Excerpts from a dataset
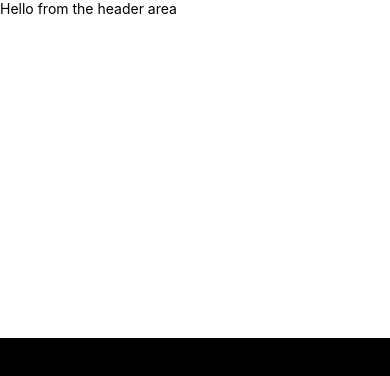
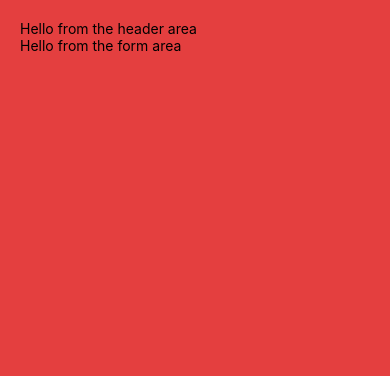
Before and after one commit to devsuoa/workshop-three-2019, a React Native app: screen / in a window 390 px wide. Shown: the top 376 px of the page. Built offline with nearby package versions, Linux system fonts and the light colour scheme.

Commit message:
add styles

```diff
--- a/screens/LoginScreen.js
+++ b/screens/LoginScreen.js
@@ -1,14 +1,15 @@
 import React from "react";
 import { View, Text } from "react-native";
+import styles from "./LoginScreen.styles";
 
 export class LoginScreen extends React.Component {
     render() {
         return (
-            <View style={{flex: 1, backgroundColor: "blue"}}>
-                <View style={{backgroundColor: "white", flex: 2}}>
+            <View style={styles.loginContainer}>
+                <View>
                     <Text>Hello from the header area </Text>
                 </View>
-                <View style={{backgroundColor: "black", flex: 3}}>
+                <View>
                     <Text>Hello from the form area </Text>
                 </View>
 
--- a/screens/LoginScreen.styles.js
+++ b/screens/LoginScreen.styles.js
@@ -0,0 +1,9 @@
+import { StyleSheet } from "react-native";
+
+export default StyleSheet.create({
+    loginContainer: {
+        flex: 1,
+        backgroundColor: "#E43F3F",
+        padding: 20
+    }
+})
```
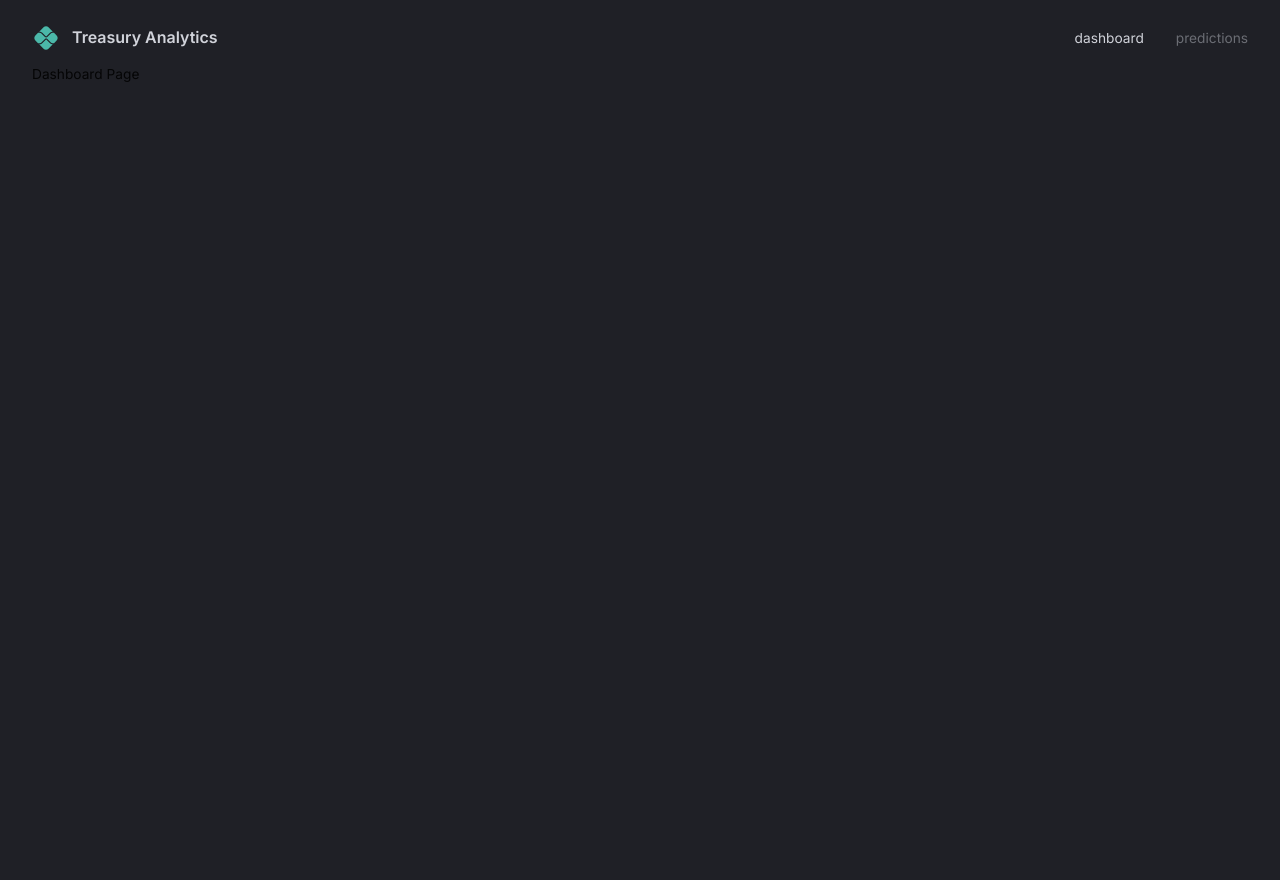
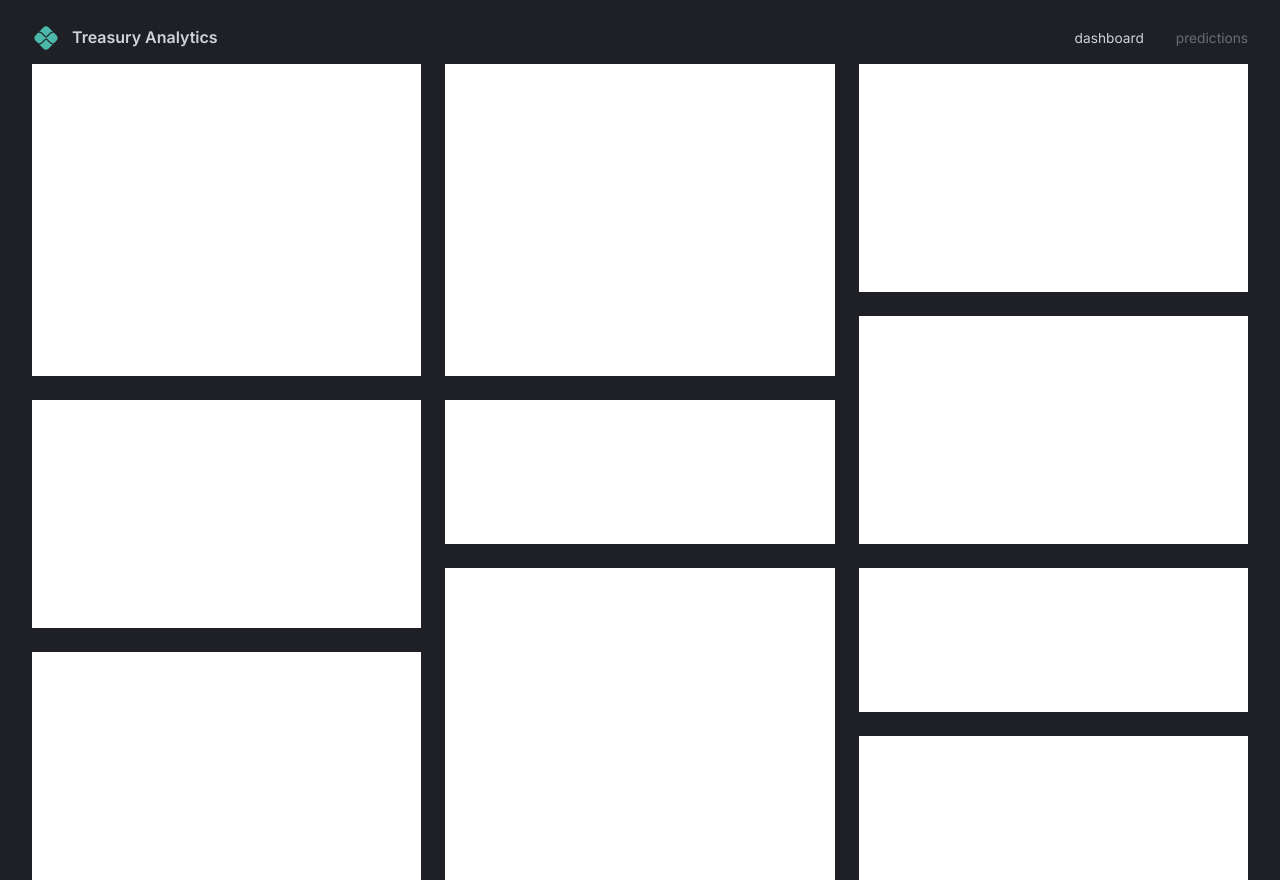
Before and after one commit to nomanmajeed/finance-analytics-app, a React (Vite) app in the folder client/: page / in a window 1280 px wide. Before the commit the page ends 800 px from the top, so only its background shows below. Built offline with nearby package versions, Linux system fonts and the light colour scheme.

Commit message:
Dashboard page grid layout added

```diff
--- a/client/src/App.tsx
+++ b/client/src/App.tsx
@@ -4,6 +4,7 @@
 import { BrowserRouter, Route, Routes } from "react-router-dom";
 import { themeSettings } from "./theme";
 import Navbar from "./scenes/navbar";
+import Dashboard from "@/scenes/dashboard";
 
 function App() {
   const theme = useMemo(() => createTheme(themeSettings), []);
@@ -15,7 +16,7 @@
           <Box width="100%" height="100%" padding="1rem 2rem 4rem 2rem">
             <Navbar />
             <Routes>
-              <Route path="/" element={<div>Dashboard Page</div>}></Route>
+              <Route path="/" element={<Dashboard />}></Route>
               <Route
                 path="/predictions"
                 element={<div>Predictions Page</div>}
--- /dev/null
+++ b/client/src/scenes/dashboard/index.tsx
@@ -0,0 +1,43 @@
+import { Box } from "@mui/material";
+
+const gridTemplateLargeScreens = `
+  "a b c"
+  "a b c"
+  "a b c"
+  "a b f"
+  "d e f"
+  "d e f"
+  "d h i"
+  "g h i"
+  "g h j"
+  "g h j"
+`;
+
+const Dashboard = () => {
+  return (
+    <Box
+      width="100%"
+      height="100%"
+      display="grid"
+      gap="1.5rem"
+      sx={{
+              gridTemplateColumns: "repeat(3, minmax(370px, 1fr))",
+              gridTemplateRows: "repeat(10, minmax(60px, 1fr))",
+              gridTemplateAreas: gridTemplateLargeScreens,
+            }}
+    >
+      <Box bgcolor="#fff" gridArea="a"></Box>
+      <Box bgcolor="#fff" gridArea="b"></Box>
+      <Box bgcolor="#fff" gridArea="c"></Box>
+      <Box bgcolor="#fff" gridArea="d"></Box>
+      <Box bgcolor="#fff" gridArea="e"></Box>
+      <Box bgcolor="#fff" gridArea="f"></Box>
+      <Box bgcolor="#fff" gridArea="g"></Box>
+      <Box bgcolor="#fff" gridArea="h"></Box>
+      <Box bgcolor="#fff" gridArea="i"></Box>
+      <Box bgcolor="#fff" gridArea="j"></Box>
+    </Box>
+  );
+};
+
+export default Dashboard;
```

Problem to solve →
Take the entries above and copy out all lines with the string "path".

Exercise response →
-              <Route path="/" element={<div>Dashboard Page</div>}></Route>
+              <Route path="/" element={<Dashboard />}></Route>
                 path="/predictions"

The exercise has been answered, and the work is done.